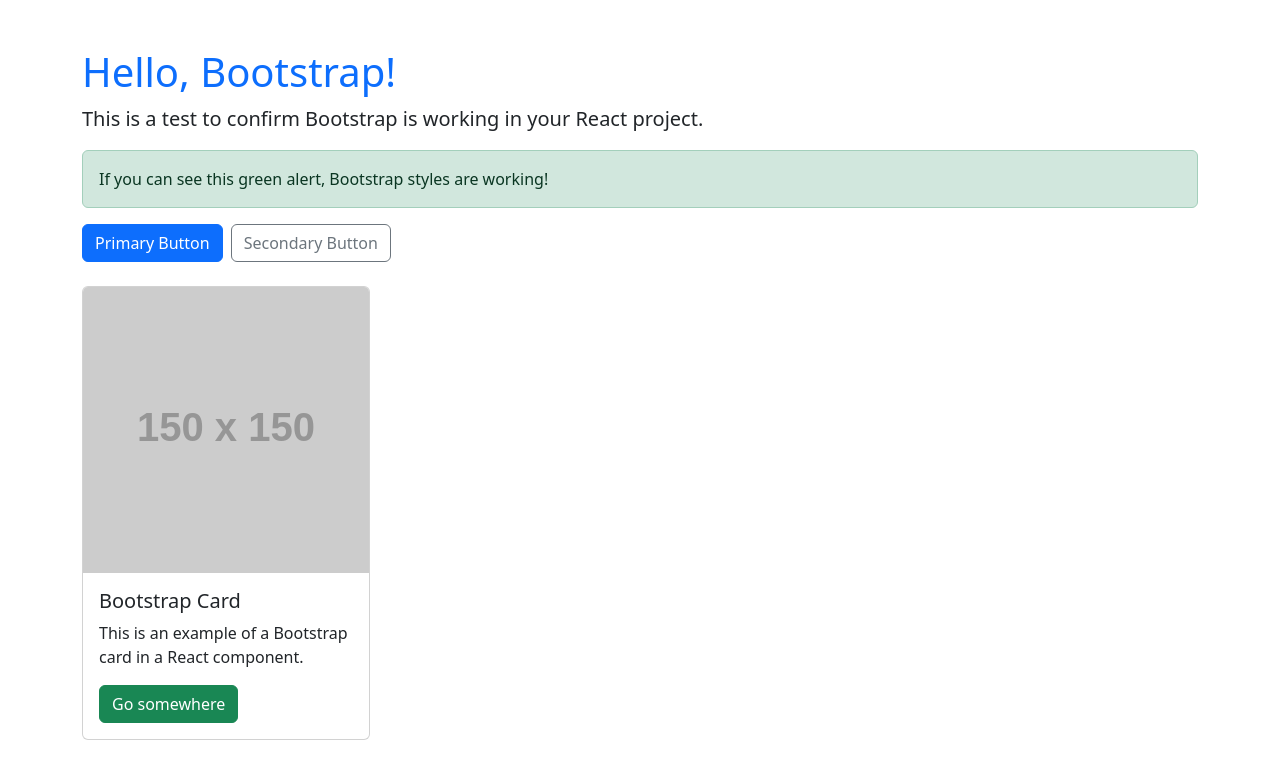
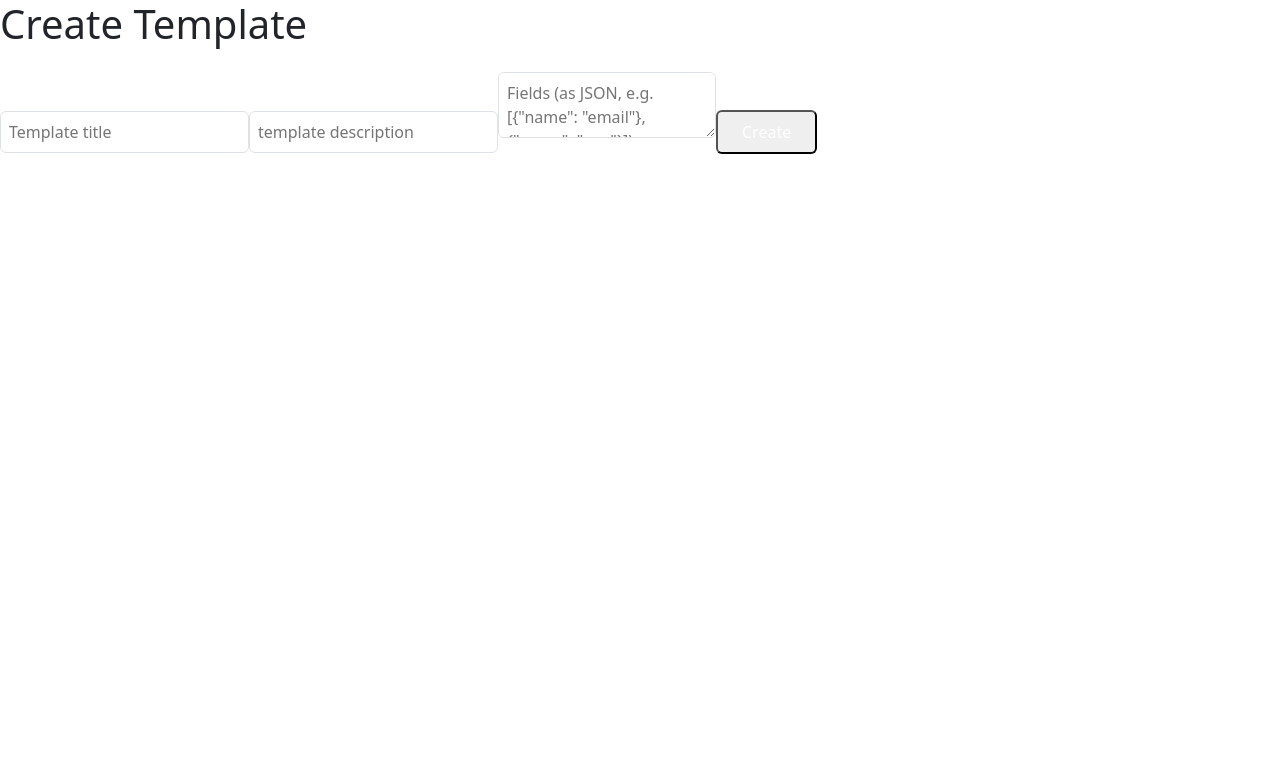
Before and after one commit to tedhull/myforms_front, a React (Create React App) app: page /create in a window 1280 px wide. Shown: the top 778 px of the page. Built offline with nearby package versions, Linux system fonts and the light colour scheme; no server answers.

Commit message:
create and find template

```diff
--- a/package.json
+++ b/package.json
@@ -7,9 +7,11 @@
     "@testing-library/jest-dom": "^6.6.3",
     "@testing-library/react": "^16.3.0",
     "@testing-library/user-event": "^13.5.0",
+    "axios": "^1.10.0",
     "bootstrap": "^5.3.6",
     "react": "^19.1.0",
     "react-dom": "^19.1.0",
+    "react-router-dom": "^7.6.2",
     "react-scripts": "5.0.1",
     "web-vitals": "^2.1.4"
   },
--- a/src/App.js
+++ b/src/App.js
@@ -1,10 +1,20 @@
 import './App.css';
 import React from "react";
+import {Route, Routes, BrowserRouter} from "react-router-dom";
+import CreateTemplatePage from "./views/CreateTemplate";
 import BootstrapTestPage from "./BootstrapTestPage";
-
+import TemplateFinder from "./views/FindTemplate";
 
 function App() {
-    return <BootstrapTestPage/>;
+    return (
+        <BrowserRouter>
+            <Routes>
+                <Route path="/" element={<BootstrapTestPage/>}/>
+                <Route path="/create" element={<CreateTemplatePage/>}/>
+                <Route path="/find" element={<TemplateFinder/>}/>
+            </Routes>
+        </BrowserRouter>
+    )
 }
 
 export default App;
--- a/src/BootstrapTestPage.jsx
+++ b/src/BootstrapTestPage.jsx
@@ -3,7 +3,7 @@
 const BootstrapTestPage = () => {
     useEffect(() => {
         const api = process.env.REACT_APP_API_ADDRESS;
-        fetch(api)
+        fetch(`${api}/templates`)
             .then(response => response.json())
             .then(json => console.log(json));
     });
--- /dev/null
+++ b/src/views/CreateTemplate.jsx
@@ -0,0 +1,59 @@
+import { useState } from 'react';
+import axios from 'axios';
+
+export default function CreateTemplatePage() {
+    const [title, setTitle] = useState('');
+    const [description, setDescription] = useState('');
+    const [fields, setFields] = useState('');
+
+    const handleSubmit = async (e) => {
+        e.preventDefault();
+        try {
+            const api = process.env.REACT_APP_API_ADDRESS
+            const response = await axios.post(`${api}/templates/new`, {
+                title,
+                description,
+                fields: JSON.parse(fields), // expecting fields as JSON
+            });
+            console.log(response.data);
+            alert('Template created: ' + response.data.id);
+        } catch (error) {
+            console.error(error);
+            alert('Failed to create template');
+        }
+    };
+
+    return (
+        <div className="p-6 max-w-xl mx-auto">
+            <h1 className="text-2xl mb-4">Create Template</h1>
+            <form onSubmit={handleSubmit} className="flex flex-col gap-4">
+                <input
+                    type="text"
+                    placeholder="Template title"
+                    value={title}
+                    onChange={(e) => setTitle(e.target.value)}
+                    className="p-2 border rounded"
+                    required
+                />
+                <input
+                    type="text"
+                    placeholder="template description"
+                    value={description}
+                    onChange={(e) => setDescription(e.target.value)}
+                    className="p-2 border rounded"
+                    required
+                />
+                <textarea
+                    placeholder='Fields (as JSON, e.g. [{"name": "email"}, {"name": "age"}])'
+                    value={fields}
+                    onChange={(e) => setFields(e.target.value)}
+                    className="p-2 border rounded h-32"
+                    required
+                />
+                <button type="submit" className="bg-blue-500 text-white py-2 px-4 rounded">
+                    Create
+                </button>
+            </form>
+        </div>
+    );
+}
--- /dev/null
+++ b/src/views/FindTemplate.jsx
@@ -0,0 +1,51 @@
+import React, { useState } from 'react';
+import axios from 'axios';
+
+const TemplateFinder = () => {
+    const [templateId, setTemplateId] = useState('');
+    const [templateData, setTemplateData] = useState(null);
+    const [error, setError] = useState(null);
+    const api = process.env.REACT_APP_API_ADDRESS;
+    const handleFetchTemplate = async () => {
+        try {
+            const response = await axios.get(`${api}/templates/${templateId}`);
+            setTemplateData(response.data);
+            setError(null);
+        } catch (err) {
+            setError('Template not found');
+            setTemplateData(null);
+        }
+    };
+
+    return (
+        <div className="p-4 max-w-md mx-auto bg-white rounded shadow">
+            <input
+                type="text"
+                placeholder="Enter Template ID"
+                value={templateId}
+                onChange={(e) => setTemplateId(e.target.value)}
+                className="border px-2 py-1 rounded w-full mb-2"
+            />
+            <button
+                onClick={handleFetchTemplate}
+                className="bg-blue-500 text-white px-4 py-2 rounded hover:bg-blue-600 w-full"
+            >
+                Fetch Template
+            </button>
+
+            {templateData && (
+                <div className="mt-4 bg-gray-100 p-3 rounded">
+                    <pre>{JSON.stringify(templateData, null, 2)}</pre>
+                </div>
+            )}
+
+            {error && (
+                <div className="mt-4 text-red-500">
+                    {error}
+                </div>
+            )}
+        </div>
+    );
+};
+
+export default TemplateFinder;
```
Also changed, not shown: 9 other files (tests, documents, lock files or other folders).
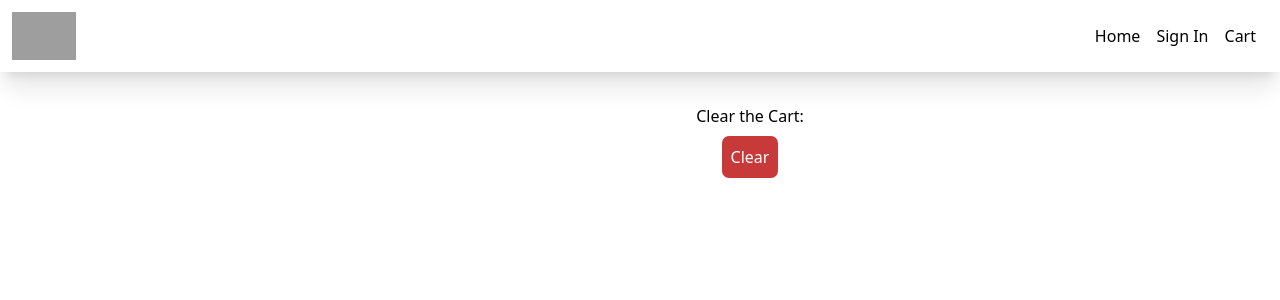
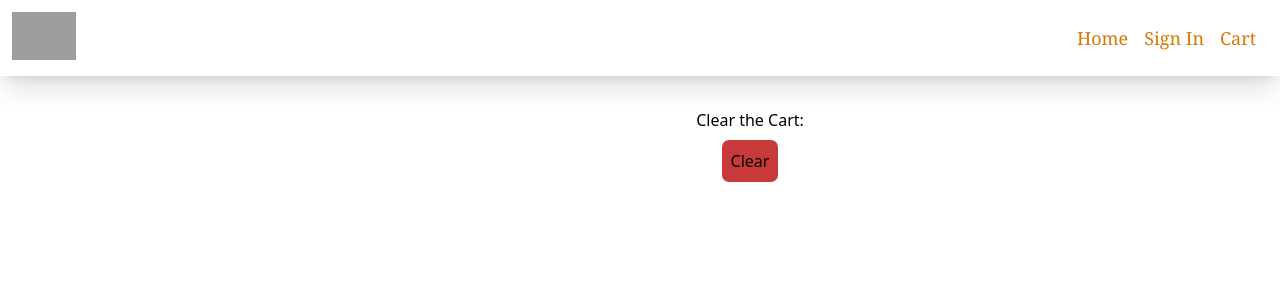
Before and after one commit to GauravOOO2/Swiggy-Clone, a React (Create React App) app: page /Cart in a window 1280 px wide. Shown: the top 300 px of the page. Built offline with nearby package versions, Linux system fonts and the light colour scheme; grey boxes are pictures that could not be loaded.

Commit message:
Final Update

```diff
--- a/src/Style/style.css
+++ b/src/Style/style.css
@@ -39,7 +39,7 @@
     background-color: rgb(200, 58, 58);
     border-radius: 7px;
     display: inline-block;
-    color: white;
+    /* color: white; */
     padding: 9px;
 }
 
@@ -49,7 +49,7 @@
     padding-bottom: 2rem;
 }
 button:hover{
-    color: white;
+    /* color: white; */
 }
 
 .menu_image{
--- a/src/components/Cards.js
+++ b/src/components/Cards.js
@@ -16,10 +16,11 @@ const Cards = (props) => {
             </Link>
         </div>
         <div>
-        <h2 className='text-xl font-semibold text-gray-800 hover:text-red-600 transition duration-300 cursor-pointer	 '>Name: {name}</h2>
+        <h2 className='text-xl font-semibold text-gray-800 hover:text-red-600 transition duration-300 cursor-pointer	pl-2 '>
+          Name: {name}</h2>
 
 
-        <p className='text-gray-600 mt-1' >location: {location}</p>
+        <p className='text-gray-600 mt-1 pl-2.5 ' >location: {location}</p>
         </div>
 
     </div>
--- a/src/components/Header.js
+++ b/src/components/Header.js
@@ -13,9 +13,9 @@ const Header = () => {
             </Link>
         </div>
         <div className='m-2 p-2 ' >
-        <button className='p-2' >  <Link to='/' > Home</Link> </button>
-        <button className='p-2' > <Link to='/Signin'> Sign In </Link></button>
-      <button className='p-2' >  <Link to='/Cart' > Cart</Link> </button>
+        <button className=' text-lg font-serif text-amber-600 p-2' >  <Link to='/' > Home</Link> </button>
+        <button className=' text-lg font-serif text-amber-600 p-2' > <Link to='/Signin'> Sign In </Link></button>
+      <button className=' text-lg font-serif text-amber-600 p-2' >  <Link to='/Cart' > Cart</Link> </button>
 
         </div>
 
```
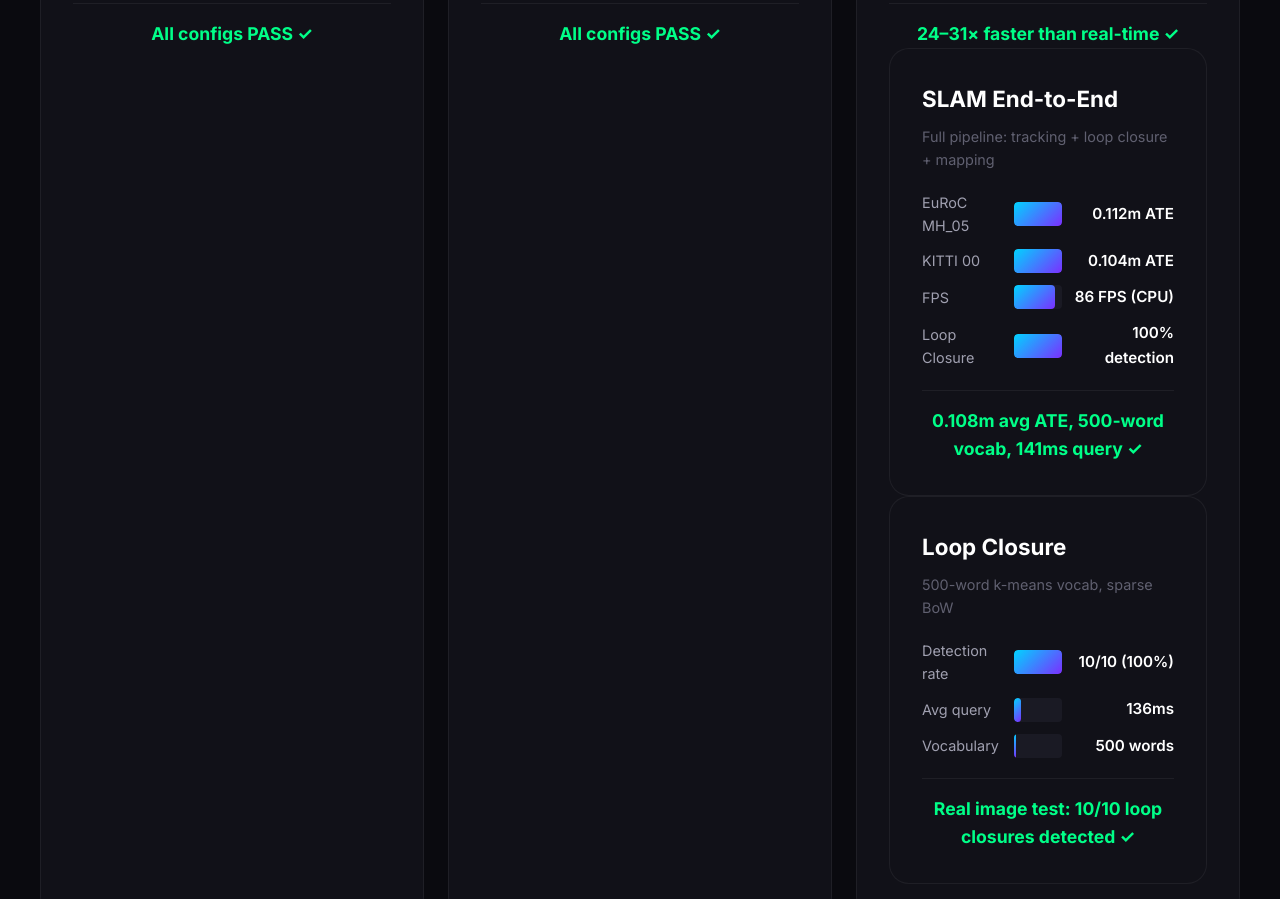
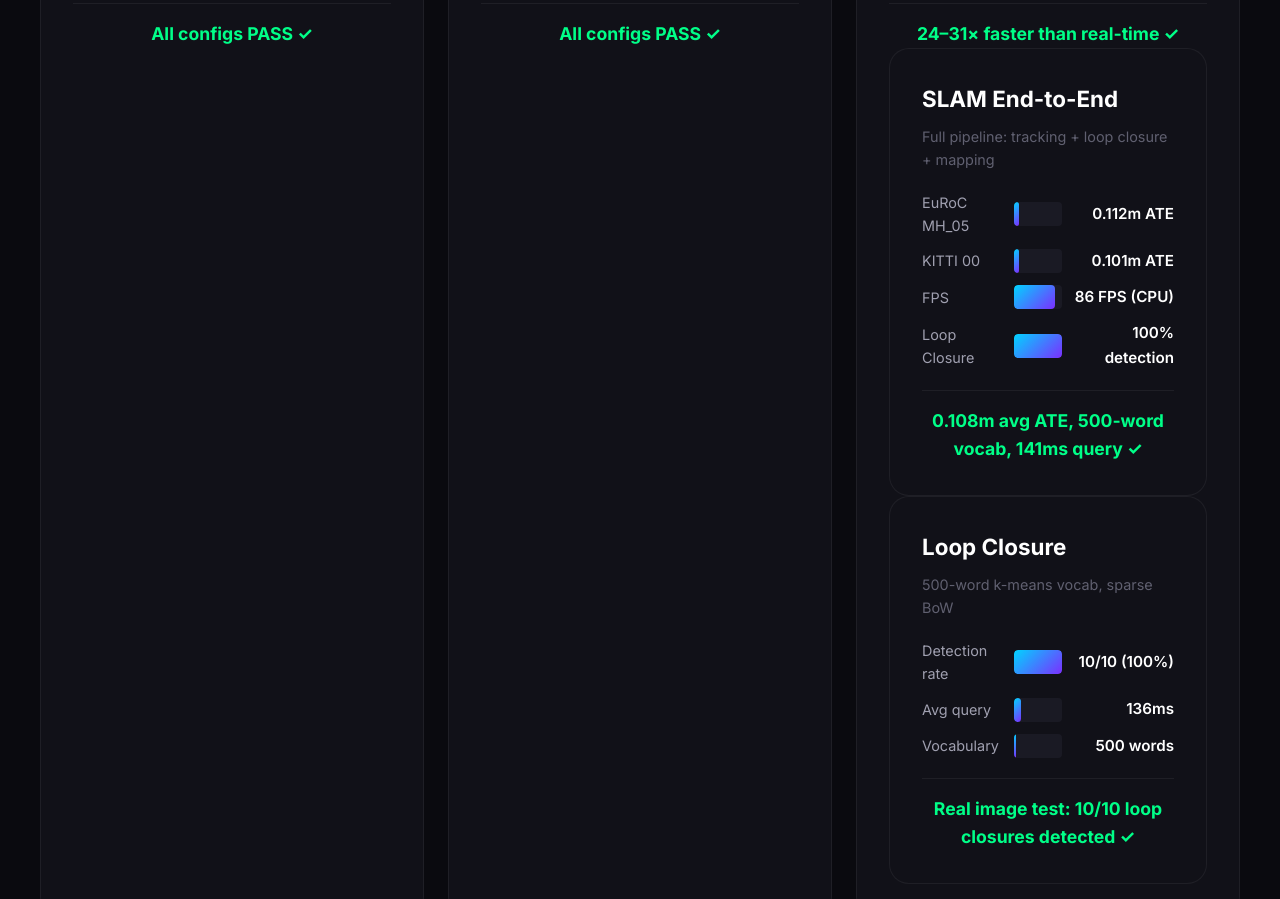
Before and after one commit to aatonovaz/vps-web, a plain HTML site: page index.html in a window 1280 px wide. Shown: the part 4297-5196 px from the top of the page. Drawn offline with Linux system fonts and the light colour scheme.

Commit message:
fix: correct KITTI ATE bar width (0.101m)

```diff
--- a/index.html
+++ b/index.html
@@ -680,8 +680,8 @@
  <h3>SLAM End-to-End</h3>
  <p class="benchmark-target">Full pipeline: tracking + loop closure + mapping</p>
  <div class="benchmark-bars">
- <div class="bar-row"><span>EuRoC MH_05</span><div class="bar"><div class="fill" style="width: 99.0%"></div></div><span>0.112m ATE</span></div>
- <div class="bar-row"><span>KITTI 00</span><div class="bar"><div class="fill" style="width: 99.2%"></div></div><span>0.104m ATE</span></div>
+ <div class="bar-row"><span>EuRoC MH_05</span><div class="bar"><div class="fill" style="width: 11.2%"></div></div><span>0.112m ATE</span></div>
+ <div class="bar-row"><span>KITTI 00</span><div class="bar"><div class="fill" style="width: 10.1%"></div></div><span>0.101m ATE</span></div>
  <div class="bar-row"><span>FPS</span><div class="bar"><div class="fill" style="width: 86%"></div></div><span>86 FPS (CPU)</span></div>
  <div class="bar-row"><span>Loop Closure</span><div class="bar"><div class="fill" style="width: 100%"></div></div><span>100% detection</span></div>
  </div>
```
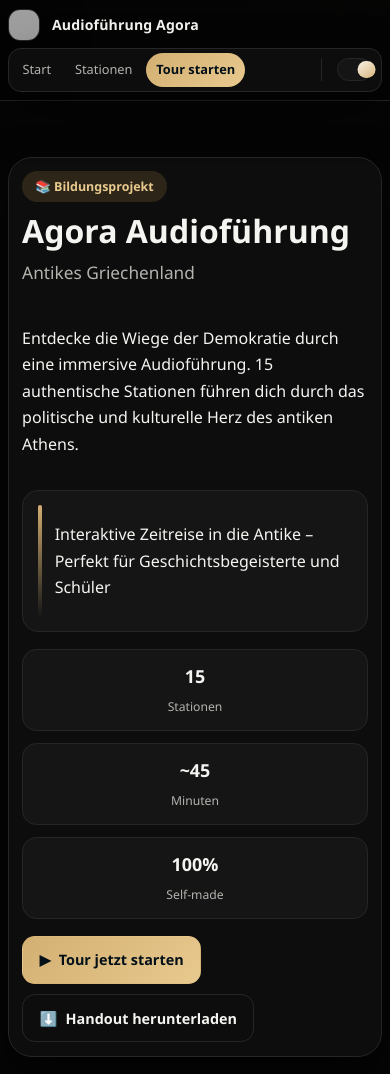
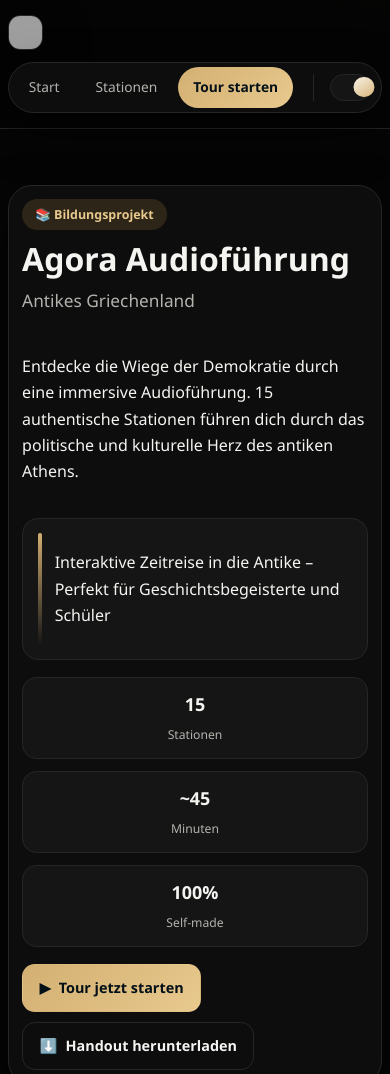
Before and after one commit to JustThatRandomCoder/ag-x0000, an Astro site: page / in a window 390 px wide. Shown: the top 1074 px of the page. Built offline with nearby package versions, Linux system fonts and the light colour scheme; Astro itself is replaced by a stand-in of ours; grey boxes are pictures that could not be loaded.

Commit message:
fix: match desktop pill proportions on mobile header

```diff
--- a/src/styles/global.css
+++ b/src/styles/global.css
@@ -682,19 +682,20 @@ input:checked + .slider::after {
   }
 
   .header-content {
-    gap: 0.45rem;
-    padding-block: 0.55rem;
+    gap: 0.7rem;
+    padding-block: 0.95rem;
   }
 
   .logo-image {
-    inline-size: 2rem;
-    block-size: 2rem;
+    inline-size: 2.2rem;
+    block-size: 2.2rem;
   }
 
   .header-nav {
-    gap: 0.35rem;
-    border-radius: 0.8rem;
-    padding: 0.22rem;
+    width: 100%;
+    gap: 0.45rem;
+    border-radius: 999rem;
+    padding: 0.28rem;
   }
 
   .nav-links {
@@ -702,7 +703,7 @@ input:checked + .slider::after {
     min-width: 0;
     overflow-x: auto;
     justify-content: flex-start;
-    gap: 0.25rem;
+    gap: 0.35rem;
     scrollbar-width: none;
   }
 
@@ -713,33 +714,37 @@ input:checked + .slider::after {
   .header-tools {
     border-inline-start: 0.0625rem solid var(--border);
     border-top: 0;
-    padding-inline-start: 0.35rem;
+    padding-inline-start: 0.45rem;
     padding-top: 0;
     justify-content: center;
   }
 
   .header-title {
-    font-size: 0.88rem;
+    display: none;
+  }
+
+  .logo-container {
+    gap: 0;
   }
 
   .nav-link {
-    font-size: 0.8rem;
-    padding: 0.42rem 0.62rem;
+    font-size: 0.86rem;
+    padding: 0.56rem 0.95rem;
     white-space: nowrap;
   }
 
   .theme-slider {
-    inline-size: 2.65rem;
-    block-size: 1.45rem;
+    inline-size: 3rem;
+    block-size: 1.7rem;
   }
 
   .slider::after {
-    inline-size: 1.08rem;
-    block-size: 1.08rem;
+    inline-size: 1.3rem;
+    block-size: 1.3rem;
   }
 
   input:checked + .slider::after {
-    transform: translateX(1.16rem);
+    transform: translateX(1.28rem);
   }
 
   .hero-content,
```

§ §

» YOUR OBJECTIVE: Look through the material above for the string "null" and copy each line that has it.

» TASK SOLUTION:
--- /dev/null
--- /dev/null
+    const [templateData, setTemplateData] = useState(null);
+    const [error, setError] = useState(null);
+            setError(null);
+            setTemplateData(null);
+                    <pre>{JSON.stringify(templateData, null, 2)}</pre>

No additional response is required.